Mike Carey & Jim Fern
Twins are born on either side of midnight in Nagasaki in this Vertigo comic full of bizarre events surrounding the boy and girl. As they grow up and apart, they adopt very distinct personalities and shed the innocence of childhood at the same time as evil forces swarm around them and they discover what make them unique from others in their daily lives. There are quite a few opposing forces in this book: belief vs. disbelief, abiding vs. rebeling, and tradition vs. contemporary life, as graphically illustrated in some of the opening pages of the story at hand, where a grandmother insists that her daughter and son-in-law pay homage to a family shrine so that the childbirth goes without incident, while the daughter argues with her medical charts and ultra-sounds that it's unnecessary. Through much of the scene one side of the old woman's face is hidden, but not distractingly so, until a full view of the woman's face is revealed as having been burned during the bombing of Nagasaki, grafting tradition to a pre-bomb Nagasaki and contemporary culture following, much like the differences between the twins born on either side of midnight.

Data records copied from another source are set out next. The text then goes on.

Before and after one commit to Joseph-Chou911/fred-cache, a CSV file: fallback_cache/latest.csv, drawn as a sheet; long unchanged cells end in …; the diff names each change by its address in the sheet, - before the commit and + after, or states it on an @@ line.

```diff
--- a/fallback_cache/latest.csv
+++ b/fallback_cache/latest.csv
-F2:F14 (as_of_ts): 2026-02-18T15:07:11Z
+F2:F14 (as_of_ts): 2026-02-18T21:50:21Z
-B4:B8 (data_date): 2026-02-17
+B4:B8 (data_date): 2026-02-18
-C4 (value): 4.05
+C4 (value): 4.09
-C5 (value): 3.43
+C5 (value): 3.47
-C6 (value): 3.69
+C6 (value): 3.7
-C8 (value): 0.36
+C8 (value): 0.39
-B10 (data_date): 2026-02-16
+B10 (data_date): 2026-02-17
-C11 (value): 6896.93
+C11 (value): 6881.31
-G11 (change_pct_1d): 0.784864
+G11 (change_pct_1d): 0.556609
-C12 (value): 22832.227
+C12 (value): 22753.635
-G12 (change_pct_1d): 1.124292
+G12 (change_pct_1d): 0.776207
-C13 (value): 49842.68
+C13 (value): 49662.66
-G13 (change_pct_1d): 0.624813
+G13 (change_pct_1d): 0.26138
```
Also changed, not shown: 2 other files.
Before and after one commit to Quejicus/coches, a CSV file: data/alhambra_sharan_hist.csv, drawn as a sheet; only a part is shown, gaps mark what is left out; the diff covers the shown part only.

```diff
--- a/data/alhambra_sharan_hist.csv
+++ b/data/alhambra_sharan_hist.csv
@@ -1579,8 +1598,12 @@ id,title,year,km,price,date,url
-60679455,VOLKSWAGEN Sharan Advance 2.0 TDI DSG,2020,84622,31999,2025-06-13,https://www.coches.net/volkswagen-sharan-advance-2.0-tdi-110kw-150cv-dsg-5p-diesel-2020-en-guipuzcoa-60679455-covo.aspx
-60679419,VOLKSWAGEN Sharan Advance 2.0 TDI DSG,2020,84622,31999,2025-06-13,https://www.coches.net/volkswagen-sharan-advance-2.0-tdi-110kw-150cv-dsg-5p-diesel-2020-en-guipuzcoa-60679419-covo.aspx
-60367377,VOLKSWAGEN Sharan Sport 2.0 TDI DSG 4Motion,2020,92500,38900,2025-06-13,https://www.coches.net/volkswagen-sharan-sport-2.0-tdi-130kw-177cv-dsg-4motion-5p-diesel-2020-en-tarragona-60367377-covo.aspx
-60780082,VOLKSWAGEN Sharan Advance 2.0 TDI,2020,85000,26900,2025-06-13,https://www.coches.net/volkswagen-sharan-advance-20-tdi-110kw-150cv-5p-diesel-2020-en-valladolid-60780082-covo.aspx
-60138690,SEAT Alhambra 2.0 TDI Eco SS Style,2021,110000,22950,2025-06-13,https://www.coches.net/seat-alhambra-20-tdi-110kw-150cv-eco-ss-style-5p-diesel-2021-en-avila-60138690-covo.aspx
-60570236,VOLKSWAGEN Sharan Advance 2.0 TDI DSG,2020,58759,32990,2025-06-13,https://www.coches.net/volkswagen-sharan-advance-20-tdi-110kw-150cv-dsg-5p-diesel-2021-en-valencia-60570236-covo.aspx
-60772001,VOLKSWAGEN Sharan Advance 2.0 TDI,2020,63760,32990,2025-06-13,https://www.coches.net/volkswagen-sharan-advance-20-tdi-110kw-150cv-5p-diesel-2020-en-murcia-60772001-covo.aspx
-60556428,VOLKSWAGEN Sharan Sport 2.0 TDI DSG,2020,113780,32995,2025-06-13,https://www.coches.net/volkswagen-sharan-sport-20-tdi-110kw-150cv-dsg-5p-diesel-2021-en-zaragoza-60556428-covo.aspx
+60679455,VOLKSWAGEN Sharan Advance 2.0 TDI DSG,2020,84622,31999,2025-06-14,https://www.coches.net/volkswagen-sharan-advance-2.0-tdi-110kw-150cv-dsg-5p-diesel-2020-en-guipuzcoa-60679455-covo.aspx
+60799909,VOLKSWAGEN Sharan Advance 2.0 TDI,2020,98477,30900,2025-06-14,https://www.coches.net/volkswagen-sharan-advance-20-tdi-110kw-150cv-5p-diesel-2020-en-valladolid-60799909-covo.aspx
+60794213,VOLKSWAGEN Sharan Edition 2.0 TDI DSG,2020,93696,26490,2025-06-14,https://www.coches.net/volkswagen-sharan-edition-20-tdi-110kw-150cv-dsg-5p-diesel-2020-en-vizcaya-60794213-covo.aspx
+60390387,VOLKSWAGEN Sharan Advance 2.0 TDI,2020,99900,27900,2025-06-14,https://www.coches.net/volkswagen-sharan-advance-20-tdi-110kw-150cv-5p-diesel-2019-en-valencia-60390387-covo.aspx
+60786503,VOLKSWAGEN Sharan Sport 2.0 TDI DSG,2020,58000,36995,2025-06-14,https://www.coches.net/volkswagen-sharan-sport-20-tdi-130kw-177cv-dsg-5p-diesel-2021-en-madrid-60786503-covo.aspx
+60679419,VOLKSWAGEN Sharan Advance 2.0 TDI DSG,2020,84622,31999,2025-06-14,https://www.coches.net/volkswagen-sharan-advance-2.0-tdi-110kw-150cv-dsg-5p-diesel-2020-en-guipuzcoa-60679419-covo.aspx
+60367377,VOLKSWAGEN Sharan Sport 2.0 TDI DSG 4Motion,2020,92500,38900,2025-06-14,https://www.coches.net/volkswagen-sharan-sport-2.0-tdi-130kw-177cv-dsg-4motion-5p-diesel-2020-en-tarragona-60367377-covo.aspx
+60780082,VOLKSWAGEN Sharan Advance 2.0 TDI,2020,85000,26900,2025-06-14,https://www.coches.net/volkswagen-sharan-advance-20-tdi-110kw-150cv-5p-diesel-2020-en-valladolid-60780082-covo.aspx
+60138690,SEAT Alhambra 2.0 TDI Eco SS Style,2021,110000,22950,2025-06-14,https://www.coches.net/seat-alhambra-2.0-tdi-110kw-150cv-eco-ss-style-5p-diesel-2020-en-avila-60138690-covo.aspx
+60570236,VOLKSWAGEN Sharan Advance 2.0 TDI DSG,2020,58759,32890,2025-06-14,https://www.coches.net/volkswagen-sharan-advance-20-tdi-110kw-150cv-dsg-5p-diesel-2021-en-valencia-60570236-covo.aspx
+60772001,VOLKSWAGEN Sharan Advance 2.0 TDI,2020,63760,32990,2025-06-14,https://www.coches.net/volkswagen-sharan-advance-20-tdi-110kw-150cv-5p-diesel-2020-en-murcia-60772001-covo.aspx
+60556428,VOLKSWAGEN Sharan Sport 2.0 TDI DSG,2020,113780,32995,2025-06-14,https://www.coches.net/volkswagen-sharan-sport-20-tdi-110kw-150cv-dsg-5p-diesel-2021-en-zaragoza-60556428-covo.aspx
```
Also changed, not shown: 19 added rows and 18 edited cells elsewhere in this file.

I really enjoyed Jim Fern's art on this book and I absolutely love that cover by J.H. Williams III. Carey demonstrates a lot of thought in his storytelling, creating a fairly multi-layered work. Though it gets a little silly toward the end of the issue, this is one of the better launches from Vertigo in recent years and should produce some interesting stories. A-